Money can be a touchy subject, but I was fortunate to grow up in a household where it wasn’t taboo.
- When our family planned vacations, we talked about the associated costs and the impact that said costs had on where we went.
- When my Dad’s workforce went on strike, we talked about how it would impact us (while eating mounds of that inexpensive Canadian kitchen staple, Mac n’ Cheese).
- When I desperately wanted an indoor aquarium to house a pod of bottle-nosed dolphins, we talked about how much that would cost and why it couldn’t happen.
Fast-forward to 2002, I was a recent graduate, busting out of High School just before the ‘double cohort’ at the tender age of 18. I had been accepted to all the Universities I applied to – that was the easy part – the hard part was figuring out how to pay for everything.
Searching for Scholarships
In case you didn’t already know, post-secondary education can get a little pricey. The average cost of tuition in Ontario is about $6500 and that doesn’t include daily expenses like food, rent, books, gas, insurance etc. At this point RESPs were still fairly new…and I didn’t have one. I knew if I was in an absolute jam I could go to the ‘Bank of Mom and Dad’, but it was clear that this was my journey to fund.

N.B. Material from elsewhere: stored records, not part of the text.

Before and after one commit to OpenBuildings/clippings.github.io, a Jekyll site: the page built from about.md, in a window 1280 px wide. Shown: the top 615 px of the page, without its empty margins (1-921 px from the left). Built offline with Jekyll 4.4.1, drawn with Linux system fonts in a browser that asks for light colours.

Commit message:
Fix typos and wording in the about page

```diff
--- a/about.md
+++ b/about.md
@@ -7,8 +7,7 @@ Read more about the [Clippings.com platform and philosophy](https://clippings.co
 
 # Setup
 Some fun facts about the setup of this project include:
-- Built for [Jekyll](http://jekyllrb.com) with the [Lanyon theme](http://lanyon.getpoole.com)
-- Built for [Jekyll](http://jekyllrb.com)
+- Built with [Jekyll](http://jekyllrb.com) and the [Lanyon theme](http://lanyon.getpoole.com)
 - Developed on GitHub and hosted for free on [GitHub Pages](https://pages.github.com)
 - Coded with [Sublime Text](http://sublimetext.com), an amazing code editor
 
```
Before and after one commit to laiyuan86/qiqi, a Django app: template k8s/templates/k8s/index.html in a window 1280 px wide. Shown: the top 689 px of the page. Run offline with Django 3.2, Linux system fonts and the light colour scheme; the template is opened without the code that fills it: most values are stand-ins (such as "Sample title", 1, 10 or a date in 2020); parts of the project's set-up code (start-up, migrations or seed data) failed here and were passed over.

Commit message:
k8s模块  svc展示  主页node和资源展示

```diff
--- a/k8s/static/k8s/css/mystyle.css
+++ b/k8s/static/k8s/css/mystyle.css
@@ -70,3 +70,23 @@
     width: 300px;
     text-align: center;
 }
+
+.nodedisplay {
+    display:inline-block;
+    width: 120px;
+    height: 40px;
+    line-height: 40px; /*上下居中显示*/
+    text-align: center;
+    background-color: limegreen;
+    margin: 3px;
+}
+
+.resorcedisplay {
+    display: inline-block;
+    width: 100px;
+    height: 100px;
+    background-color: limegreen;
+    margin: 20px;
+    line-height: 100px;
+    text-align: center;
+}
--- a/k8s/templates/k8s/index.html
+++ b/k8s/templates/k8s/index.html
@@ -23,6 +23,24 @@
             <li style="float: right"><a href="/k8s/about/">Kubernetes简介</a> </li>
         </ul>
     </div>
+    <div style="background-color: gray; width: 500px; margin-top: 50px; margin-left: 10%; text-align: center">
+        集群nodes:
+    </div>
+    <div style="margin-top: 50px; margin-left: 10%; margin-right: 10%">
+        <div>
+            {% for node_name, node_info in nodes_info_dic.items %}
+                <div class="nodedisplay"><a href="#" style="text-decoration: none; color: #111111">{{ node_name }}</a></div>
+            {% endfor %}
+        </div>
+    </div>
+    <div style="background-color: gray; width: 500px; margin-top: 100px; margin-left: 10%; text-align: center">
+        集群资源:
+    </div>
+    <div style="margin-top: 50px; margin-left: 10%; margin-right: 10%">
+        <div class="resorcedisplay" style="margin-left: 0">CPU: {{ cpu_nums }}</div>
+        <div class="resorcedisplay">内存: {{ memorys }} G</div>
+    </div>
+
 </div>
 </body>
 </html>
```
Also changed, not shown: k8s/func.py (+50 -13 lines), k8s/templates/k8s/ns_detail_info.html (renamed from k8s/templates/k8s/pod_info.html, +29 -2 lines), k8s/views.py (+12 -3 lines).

Back then, the internet was accessible by plugging a phone cable into the back of a clunky desktop. Oh, and you could only use it until someone needed the landline. And let’s not even get started on speed! Google existed, but not to the same extent it does today. MSN was the #1 search engine and finding information on scholarships and bursaries was a cumbersome task. There wasn’t a huge repository or list of money available for taking. I spent days searching and then spent weeks fine-tuning the essays I had to submit to qualify for as much financial support as I could find – often bits and pieces ranging from $500- $1000. I still get chills thinking about hand addressing and physically licking all the stamps and envelopes.
Jessica Lymburner, Scholarship Super Sleuth
I was fortunate to land a well-paying summer job and my sleuthing paid off – my first year’s tuition was covered as well as a good majority of excess expenses. However, most of the scholarships and bursaries I came across had very specific criteria – a) you had to be a first-year student and b) you had to be enrolled in an accredited Ontario College or University for a 3+year program. This was fine for me, but it meant that none of my research could be shared with my younger brother who was more suited for trades.
A $15,000 scholarship would have been life–changing. For me, it would have meant not trying to balance coursework with 3 part-time jobs in years 2 and 3 to cover my costs. It certainly would have meant a higher GPA, which, in turn could have led to more scholarships in the following years.
Fortunately, I graduated with very little student debt. Having said that, though my loan balance was low, the cost of balancing my workload both in and out of school of was high.
Written by Jessica Lymburner, Executive Administrator